The report said incentives like subsidies, carpool lane access, and emissions testing exemptions are most effective.

Hammer said Georgia’s generous tax credits have been a major reason behind his choice to drive an electric vehicle.

The state offers a credit of either 20 percent of the vehicle cost or $5,000 (whichever is less) on zero emission vehicles.

And when Hammer renewed the lease on his Nissan Leaf, he also received dealership incentives for renewing and additional cash back through his employer, Georgia Tech.

“I would be defined I guess as one of these early adopters. If someone tries the new thing early, they can really capitalize on offers out there,” said Hammer.

However, it’s not clear how long those offers will be around.
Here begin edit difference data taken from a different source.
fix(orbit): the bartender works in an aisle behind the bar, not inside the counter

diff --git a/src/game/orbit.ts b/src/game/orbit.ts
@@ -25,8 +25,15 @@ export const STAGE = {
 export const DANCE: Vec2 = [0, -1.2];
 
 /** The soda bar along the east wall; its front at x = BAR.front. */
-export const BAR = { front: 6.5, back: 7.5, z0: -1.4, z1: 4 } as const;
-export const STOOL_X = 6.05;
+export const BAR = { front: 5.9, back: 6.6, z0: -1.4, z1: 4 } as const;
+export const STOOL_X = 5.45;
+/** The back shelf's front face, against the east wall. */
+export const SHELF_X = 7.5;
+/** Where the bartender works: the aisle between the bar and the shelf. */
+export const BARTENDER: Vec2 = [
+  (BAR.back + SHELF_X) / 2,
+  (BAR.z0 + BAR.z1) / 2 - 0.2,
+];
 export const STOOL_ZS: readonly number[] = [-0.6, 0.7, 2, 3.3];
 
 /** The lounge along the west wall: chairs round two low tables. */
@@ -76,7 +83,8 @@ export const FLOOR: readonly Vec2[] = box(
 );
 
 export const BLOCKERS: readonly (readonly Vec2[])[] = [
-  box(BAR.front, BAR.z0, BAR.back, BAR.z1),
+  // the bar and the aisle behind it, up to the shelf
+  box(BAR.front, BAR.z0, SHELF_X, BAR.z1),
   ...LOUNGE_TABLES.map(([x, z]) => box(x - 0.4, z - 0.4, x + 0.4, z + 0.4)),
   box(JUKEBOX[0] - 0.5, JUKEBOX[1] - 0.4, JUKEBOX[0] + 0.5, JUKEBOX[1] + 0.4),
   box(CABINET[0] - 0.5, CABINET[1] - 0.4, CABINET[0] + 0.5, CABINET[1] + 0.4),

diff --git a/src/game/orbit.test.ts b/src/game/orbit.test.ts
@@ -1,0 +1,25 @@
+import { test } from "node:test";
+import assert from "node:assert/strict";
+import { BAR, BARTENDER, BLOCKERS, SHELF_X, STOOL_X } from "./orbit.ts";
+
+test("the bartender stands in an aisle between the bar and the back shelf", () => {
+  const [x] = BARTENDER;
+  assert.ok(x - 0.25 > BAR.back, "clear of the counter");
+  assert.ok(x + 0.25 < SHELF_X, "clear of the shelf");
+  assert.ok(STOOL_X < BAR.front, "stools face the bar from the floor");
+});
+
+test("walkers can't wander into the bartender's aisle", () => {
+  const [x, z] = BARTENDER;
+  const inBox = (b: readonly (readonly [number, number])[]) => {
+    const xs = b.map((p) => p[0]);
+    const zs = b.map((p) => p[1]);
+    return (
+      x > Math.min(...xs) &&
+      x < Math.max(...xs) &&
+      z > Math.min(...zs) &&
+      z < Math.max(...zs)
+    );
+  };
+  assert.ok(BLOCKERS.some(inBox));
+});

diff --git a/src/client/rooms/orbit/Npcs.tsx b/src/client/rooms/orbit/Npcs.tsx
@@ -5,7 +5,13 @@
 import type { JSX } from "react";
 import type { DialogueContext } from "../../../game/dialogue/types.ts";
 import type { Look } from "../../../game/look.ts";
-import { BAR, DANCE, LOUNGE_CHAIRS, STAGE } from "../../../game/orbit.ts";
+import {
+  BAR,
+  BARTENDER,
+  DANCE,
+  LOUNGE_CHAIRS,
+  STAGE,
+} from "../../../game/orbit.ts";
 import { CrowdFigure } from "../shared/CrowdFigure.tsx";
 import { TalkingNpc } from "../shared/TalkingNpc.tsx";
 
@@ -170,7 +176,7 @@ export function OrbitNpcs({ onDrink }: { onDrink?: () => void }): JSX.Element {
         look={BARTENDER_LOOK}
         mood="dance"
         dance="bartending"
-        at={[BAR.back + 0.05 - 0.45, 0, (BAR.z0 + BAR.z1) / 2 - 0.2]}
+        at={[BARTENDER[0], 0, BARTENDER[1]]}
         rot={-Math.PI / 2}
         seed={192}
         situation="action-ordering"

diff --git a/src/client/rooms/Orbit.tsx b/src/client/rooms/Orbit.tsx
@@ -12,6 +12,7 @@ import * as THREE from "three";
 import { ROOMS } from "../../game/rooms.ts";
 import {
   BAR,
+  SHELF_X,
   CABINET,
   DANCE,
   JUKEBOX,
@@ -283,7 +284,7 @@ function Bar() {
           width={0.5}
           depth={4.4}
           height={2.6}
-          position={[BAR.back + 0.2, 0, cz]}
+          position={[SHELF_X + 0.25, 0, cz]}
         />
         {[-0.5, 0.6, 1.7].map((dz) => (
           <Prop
Alpharetta lawmaker Rep. Chuck Martin introduced a bill during the previous state legislative session that would have killed tax credits for electric vehicles. The bill didn’t make it through, but advocates of the tax credits are gearing up for the possibility of another proposed sunset bill.

Don Francis, Executive Director of Clean Cities-Georgia, said there is no doubt that the tax credit is having an enormous impact on the number of electric vehicles in Georgia.

“One of the reasons we are the second largest market for electric plug-in vehicles in the country is because of the tax credit,” Francis said. “It has generated the interest in the individuals to say, ‘I can take the risk of purchasing a vehicle that’s basically twice the cost of a comparable gasoline vehicle because, over time, I’m going to recoup the benefit of this tax credit, I’m going to recoup the benefit of a much lower cost of fuel, I’m going to recoup the benefit of lower maintenance.’”

Francis said Clean Cities-Georgia has commissioned a Georgia State University economics professor to analyze the impact of the state tax credit and its financial benefit. Once the study is ready, Francis said he wants to sit down with Rep. Martin to show him how the tax credit is actually bringing in money.

“What we need to do is quantify what the number is for Georgia and therefore we can use that to support the continuing expansion of the tax credit,” Francis said. “People say it’s just money flowing out the door, let’s kill it. That’s not necessarily the case. It actually has a cash flow benefit for the state of Georgia, in addition to other societal benefits we’re not even addressing, things like improving air quality.”

Rep. Martin did not respond to Decaturish’s question about whether he intends to reintroduce the bill to end the electric vehicle tax credit in the upcoming legislative session.

For higher end electric vehicles, the tax credit may help, but it may not make a big difference in purchases.

Tesla just opened a showroom and service center in Decatur. Tesla’s Model S starts at $70,000, so a $5,000 potential return is only a drop in the bucket.

Alexis Georgeson, Senior Representative for Tesla Motors, said “it’s an incentive of course, and the tax credit is in place to encourage people to adopt a new technology – that’s the purpose of these credits. I don’t think really it’s make or break. I think people are drawn to the product for other reasons, and the tax credit’s a nice bonus, but I don’t think that’s what’s making their decision to purchase the vehicle.”

The Decatur Tesla showroom is one of three in the metro area; the first location was in Marietta, and a showroom also just opened in Lenox Mall.

“We open up stores and service centers based on where our current customers live and where we believe there will continue to be a strong market for us,” said Georgeson.

Tesla says it plans to invest in Georgia’s car-charging infrastructure – a sign the company sees long-term viability in the state, despite a petition filed against it by the Georgia Automobile Dealers Association. That hearing is set for this week.

For Brian Hammer, the Leaf works for his daily commute, but he said owning an electric vehicle has to be a good fit. “You can’t be a person that has to drive vast distances because the car gets about 80 miles on a charge,” Hammer said.

It’s important to note that individual tax situations vary, so you should contact your tax professional to determine if you qualify for a state or federal electric vehicle tax credit.

Find out what Decaturish learned about Tesla’s highly-anticipated Model X.